Your answer should be a number only: the count of lines in the following entries that contain "shown".
+===+
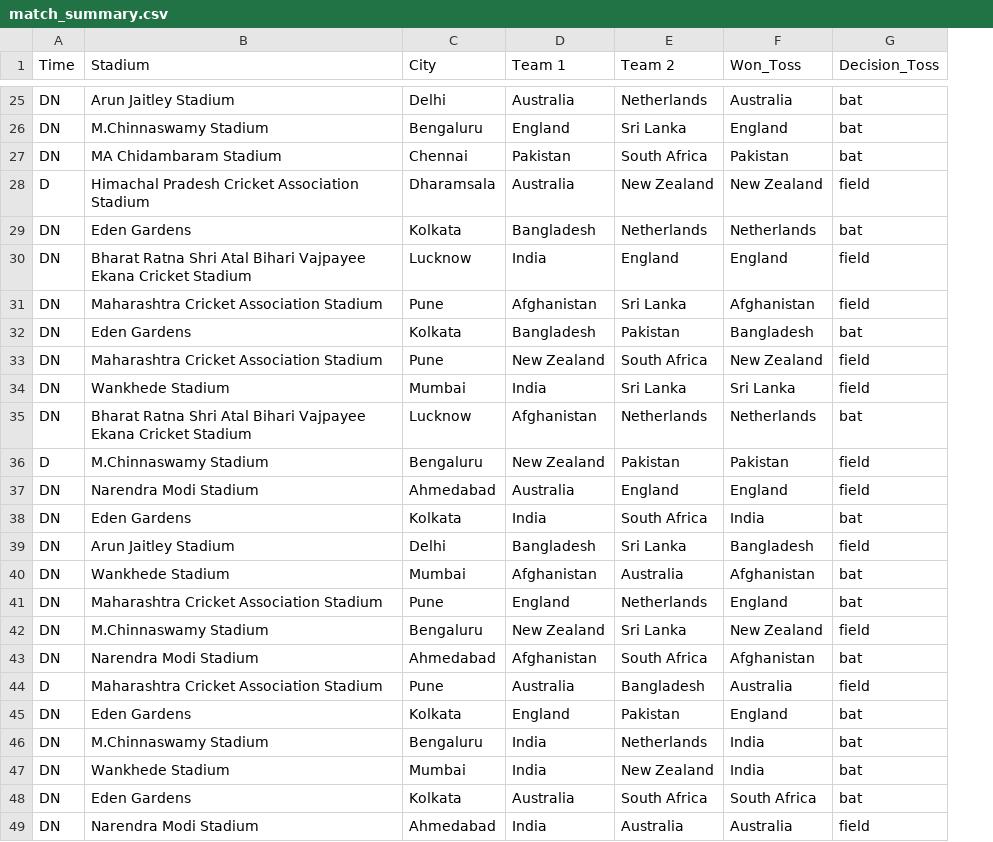
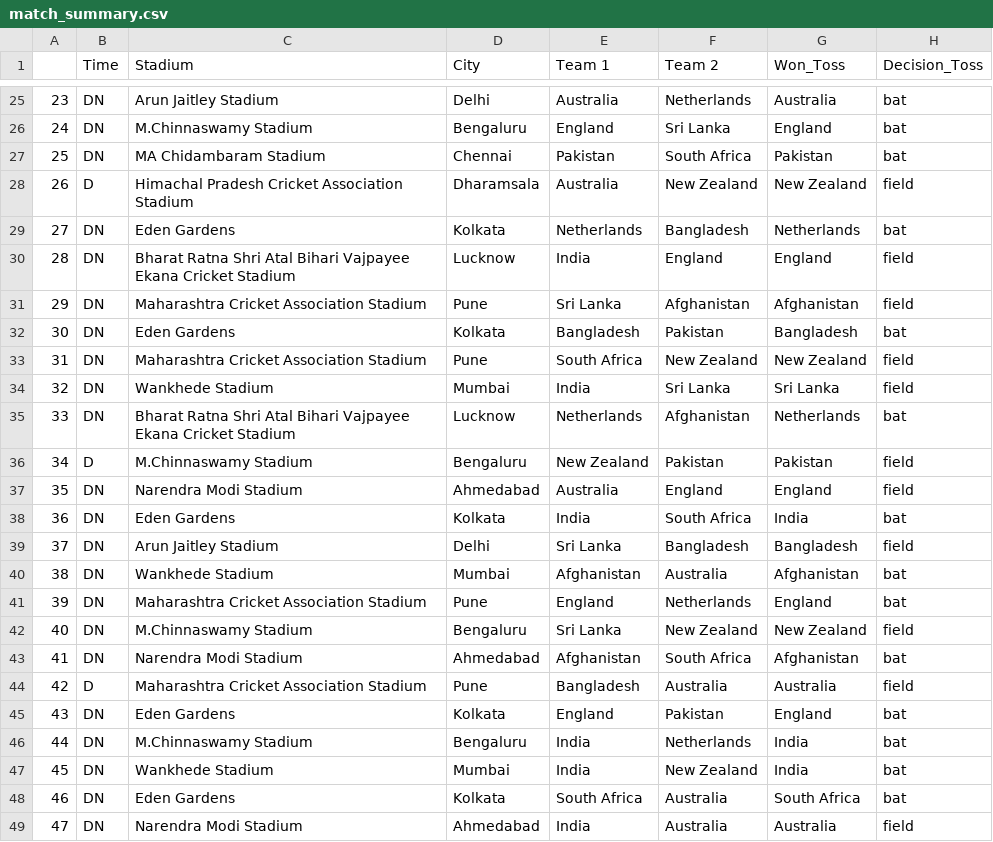
Before and after one commit to AnshumanMohanty-2001/Unveiling-Insights-through-Data-driven-Exploration-of-Cricket-World-Cup-2023, a CSV file: data/processed/match_summary.csv, drawn as a sheet; only a part is shown, gaps mark what is left out; addresses are those after the commit; the diff covers the shown part only; the diff names each change by its address in the sheet, - before the commit and + after, or states it on an @@ line.

Commit message:
Updated changes to correct team order

```diff
--- a/data/processed/match_summary.csv
+++ b/data/processed/match_summary.csv
+column A, rows 25-49: 23 | 24 | 25 | 26 | 27 | 28 | 29 | 30 | 31 | 32 | 33 | 34 | 35 | 36 | 37 | 38 | 39 | 40 | 41 | 42 | 43 | 44 | 45 | 46 | 47
-E29 (Team 1): Bangladesh
+E29 (Team 1): Netherlands
-F29 (Team 2): Netherlands
+F29 (Team 2): Bangladesh
-E31 (Team 1): Afghanistan
+E31 (Team 1): Sri Lanka
-F31 (Team 2): Sri Lanka
+F31 (Team 2): Afghanistan
-E33 (Team 1): New Zealand
+E33 (Team 1): South Africa
-F33 (Team 2): South Africa
+F33 (Team 2): New Zealand
-E35 (Team 1): Afghanistan
+E35 (Team 1): Netherlands
-F35 (Team 2): Netherlands
+F35 (Team 2): Afghanistan
-E39 (Team 1): Bangladesh
+E39 (Team 1): Sri Lanka
-F39 (Team 2): Sri Lanka
+F39 (Team 2): Bangladesh
-E42 (Team 1): New Zealand
+E42 (Team 1): Sri Lanka
-F42 (Team 2): Sri Lanka
+F42 (Team 2): New Zealand
-E44 (Team 1): Australia
+E44 (Team 1): Bangladesh
-F44 (Team 2): Bangladesh
+F44 (Team 2): Australia
-E48 (Team 1): Australia
+E48 (Team 1): South Africa
-F48 (Team 2): South Africa
+F48 (Team 2): Australia
```
Also changed, not shown: 30 edited cells elsewhere in this file.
+===+
**Answer space**:
2